The ultimate measure of a soldier is to stand firm when it counts most. And no moment can count more than when a man in uniform pays the ultimate price and defends the realm with his life. With guts. With honour. With glory. For the flag. For the republic. For freedom. For peace.
They left the comfort of their homes and the love of family for the hardship of the barracks.
They bade farewell to their loved ones, hoping that it would only be a matter of time before they come back home to those for whom their hearts beat.
Instead of a familiar knock on the door, wives have been left with an unfamiliar loneliness; their dreams shattered forever. Sons have within them an incomprehensible longing for fathers whose absence can only be explained by an eternal memorial of brass boots, a rifle and a helmet located at Moi Barracks Eldoret.

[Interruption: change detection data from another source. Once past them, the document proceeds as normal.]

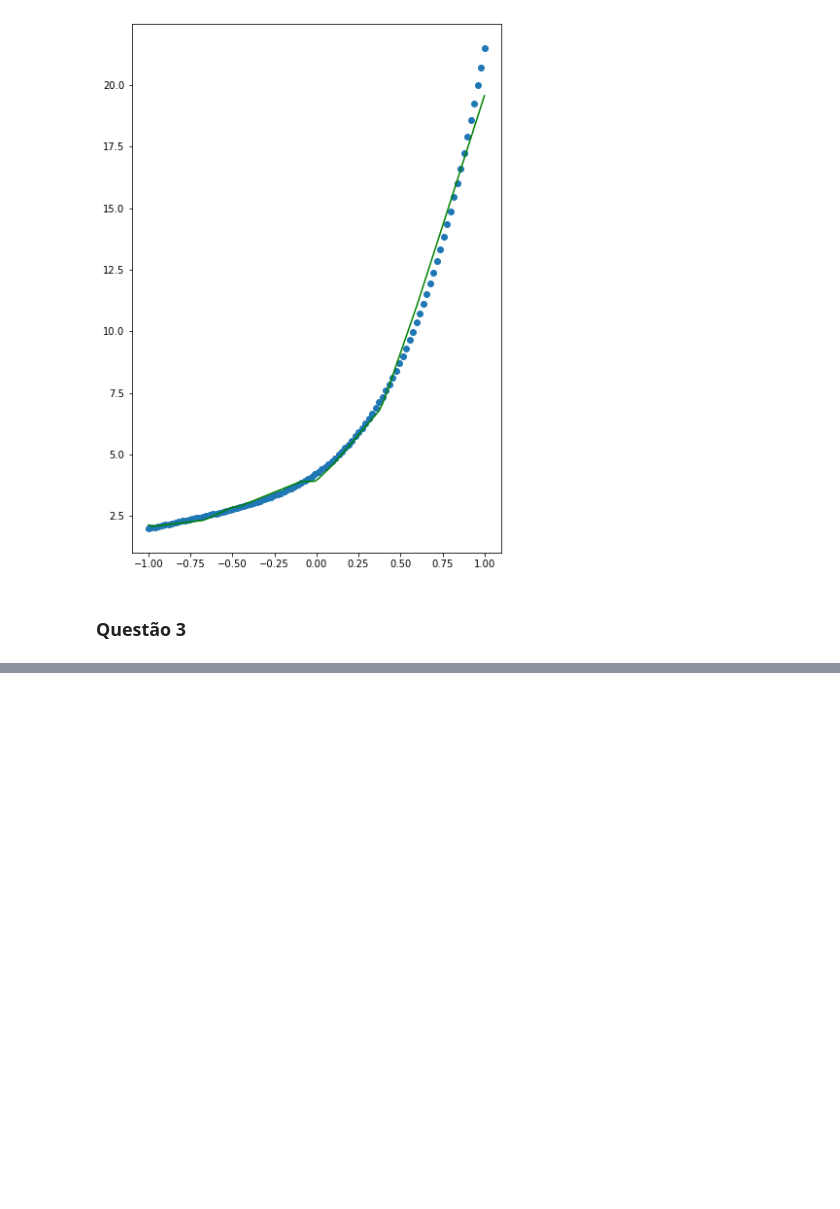
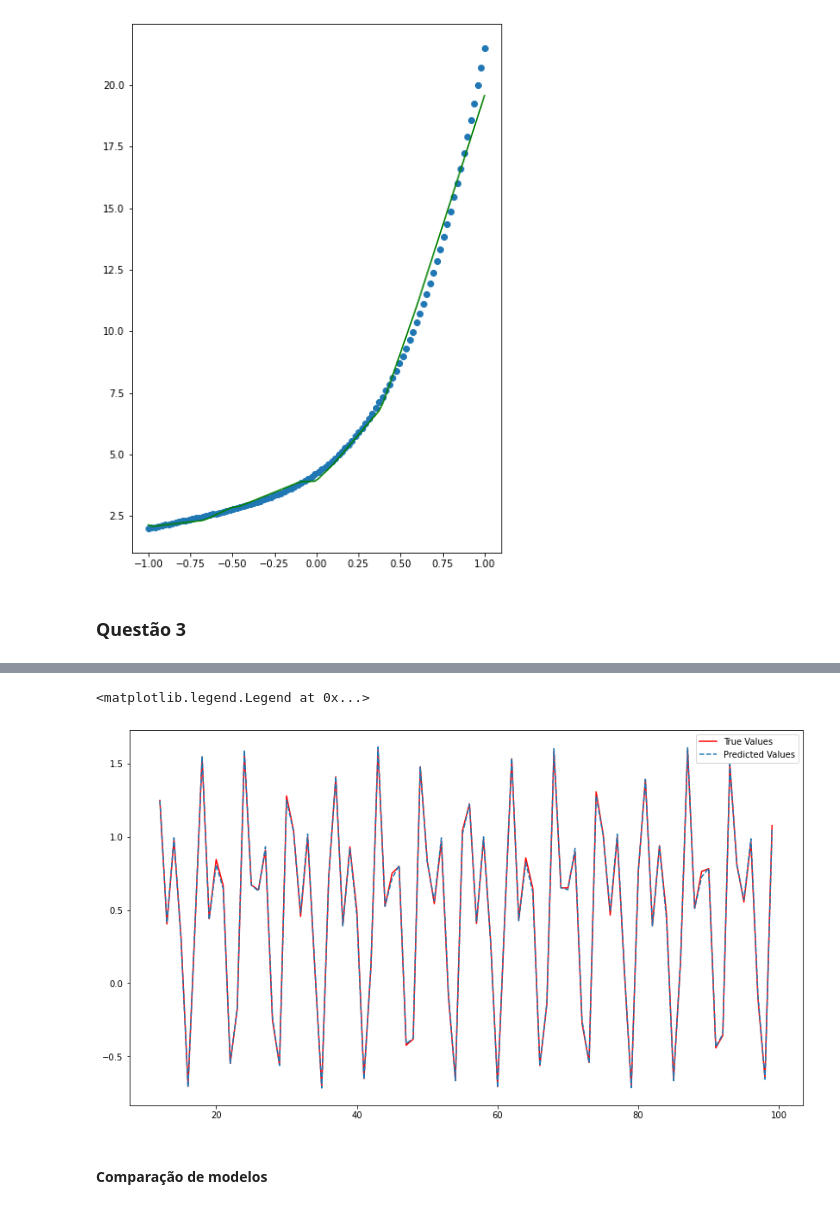
Before and after one commit to gregorylira/Deep-Learning, a Jupyter notebook: Atividade1/Main.ipynb, the cells around one changed output, grey strips where cells are left out. Cells and saved outputs as stored; diff of their text form; code cells hidden in the pictures; blank space fills up the shorter version.

```diff
--- a/Atividade1/Main.ipynb
+++ b/Atividade1/Main.ipynb
@@ -556,0 +693,11 @@ array([ 0.43514965, -0.2175382 ])
+# %%
+input_dim, output_dim = X_train.shape[1], y_train.shape[1]
+
+nn = NeuralNetwork(learning_rate=1e-1)
+nn.layers.append(Layer(input_dim=input_dim, output_dim=10, activation=sigmoid))
+nn.layers.append(Layer(input_dim=10, output_dim=10, activation=sigmoid))
+nn.layers.append(Layer(input_dim=10, output_dim=output_dim, activation=linear))
+
+nn.fit(X_train,y_train, epochs=3000, verbose=300)
+
+y_pred = nn.predict(X)
@@ -556,0 +716,12 @@ array([ 0.43514965, -0.2175382 ])
+# %%
+fig = plt.figure(figsize=(14,8))
+ax = fig.add_subplot(111)
+
+ax.plot(x[12:],f(x[12:]),color='red', label='True Values')
+ax.plot(x[12:], y_pred[:,2], '--',label='Predicted Values' )
+ax.legend(loc='best')
+# %% [output]
+<matplotlib.legend.Legend at 0x...>
+[figure, added]
+# %% [markdown]
+#### Comparação de modelos
```
Also changed, not shown: parts of 29 cells of this notebook, 2 other files.
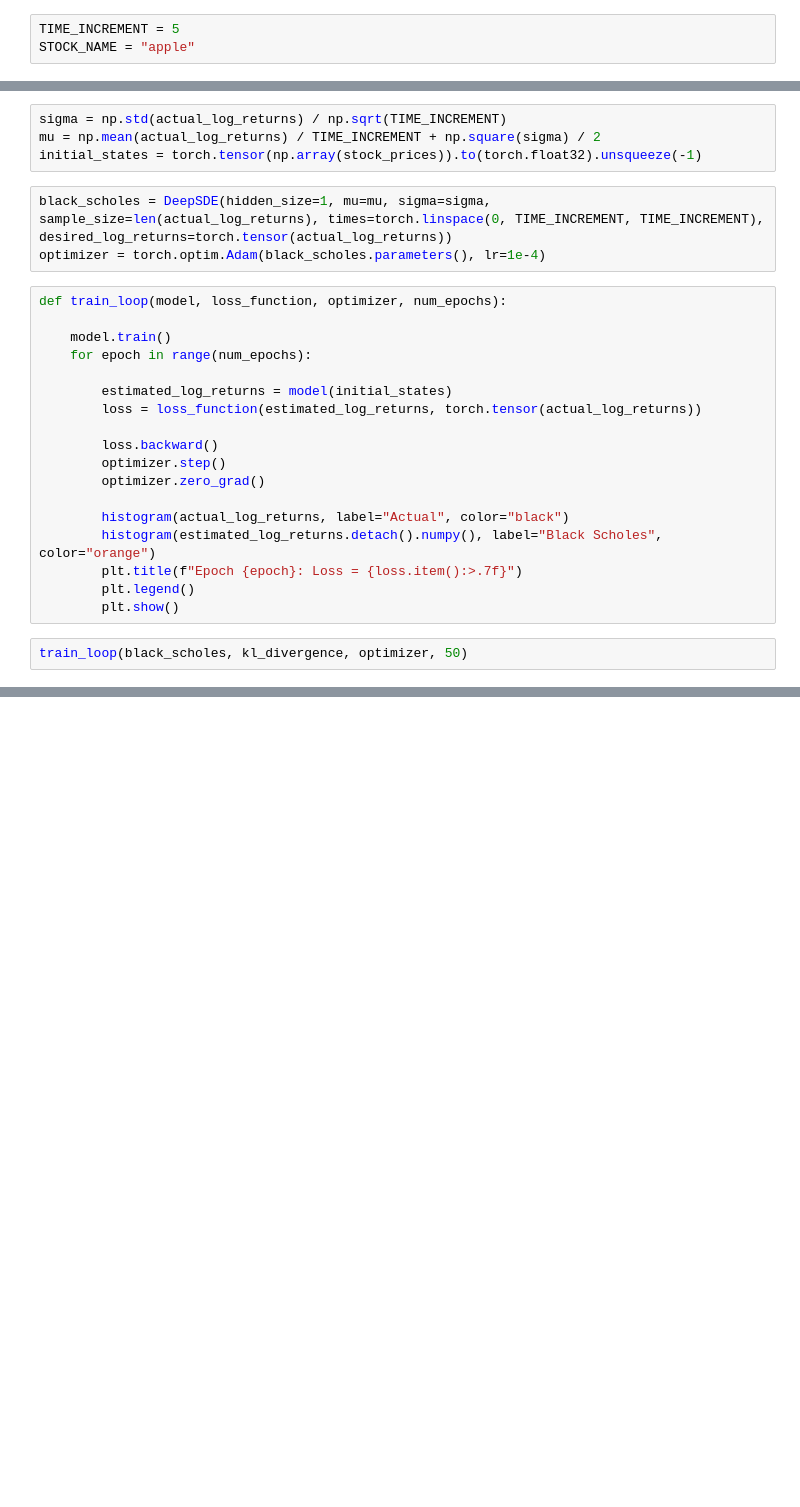
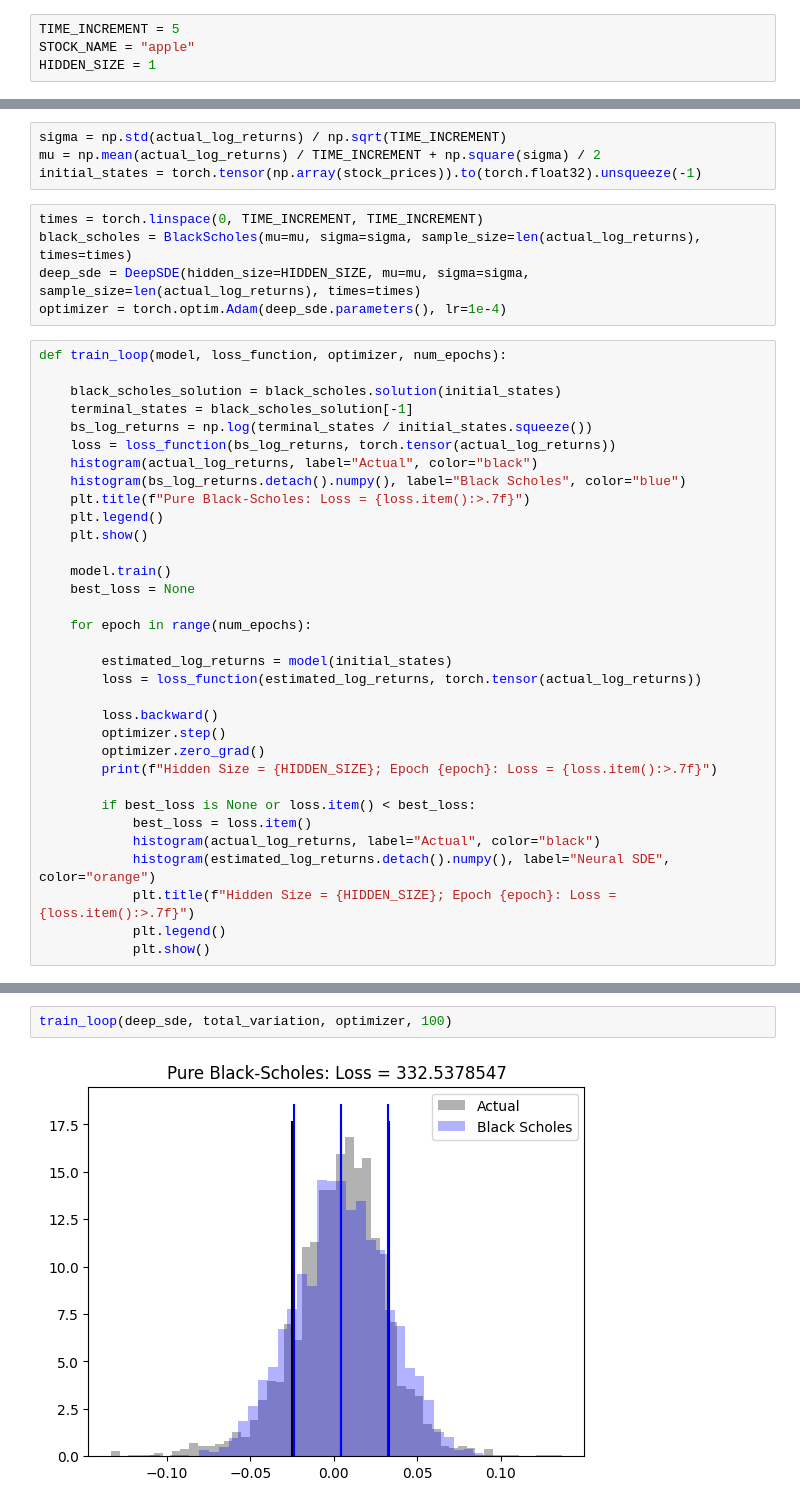
Before and after one commit to viviankessler/neural-sde, a Jupyter notebook: deep_sde.ipynb, the cells around one changed output, grey strips where cells are left out. Drawn from its saved outputs; the diff is of its cells as text; blank space fills up the shorter version.

Commit message:
depth2_hidden_size1

```diff
--- a/deep_sde.ipynb
+++ b/deep_sde.ipynb
@@ -9,6 +9,7 @@ from sde import DeepSDE
 # %%
 TIME_INCREMENT = 5
 STOCK_NAME = "apple"
+HIDDEN_SIZE = 1
 # %%
 stock_prices = load_stock_prices(STOCK_NAME)
 actual_log_returns, stock_prices = get_log_returns(stock_prices)
@@ -17,12 +18,26 @@ sigma = np.std(actual_log_returns) / np.sqrt(TIME_INCREMENT)
 mu = np.mean(actual_log_returns) / TIME_INCREMENT + np.square(sigma) / 2
 initial_states = torch.tensor(np.array(stock_prices)).to(torch.float32).unsqueeze(-1)
 # %%
-black_scholes = DeepSDE(hidden_size=1, mu=mu, sigma=sigma, sample_size=len(actual_log_returns), times=torch.linspace(0, TIME_INCREMENT, TIME_INCREMENT), desired_log_returns=torch.tensor(actual_log_returns))
-optimizer = torch.optim.Adam(black_scholes.parameters(), lr=1e-4)
+times = torch.linspace(0, TIME_INCREMENT, TIME_INCREMENT)
+black_scholes = BlackScholes(mu=mu, sigma=sigma, sample_size=len(actual_log_returns), times=times)
+deep_sde = DeepSDE(hidden_size=HIDDEN_SIZE, mu=mu, sigma=sigma, sample_size=len(actual_log_returns), times=times)
+optimizer = torch.optim.Adam(deep_sde.parameters(), lr=1e-4)
 # %%
 def train_loop(model, loss_function, optimizer, num_epochs):
 
+    black_scholes_solution = black_scholes.solution(initial_states)
+    terminal_states = black_scholes_solution[-1]
+    bs_log_returns = np.log(terminal_states / initial_states.squeeze())
+    loss = loss_function(bs_log_returns, torch.tensor(actual_log_returns))
+    histogram(actual_log_returns, label="Actual", color="black")
+    histogram(bs_log_returns.detach().numpy(), label="Black Scholes", color="blue")
+    plt.title(f"Pure Black-Scholes: Loss = {loss.item():>.7f}")
+    plt.legend()
+    plt.show()
+
     model.train()
+    best_loss = None
+
     for epoch in range(num_epochs):
 
         estimated_log_returns = model(initial_states)
@@ -31,11 +46,12 @@ def train_loop(model, loss_function, optimizer, num_epochs):
         loss.backward()
         optimizer.step()
         optimizer.zero_grad()
+        print(f"Hidden Size = {HIDDEN_SIZE}; Epoch {epoch}: Loss = {loss.item():>.7f}")
 
-        histogram(actual_log_returns, label="Actual", color="black")
-        histogram(estimated_log_returns.detach().numpy(), label="Black Scholes", color="orange")
-        plt.title(f"Epoch {epoch}: Loss = {loss.item():>.7f}")
-        plt.legend()
-        plt.show()
+        if best_loss is None or loss.item() < best_loss:
+            best_loss = loss.item()
+            histogram(actual_log_returns, label="Actual", color="black")
+            histogram(estimated_log_returns.detach().numpy(), label="Neural SDE", color="orange")
+            plt.title(f"Hidden Size = {HIDDEN_SIZE}; Epoch {epoch}: Loss = {loss.item():>.7f}")
+            plt.legend()
+            plt.show()
-# %%
-train_loop(black_scholes, kl_divergence, optimizer, 50)
@@ -55,0 +58,4 @@ train_loop(black_scholes, kl_divergence, optimizer, 50)
+# %%
+train_loop(deep_sde, total_variation, optimizer, 100)
+# %% [output]
+[figure, added]
```
Also changed, not shown: parts of 3 cells of this notebook, 2 other files.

On it, brass strips with names of the departed. A fitting statue for our gallant soldiers. This was not in the script when, oozing patriotism, different companies within the Kenya Defence Forces took oath to serve and protect so that you and I can live free.
It was a dangerous, yet necessary choice, which they made on behalf of the rest of the nation. Their mission? To keep Kenya safe by stabilising Somalia. And then El Adde happened. Exactly one month ago tomorrow morning. To the generals, the bloody January 15, 2016 attack was a setback in the push to stabilise Somalia; a push to secure Kenya.
To the families of the fallen, the day is synonymous with death. To Kenyans it is everything between grief and fear. The civilised world grieves with Kenya.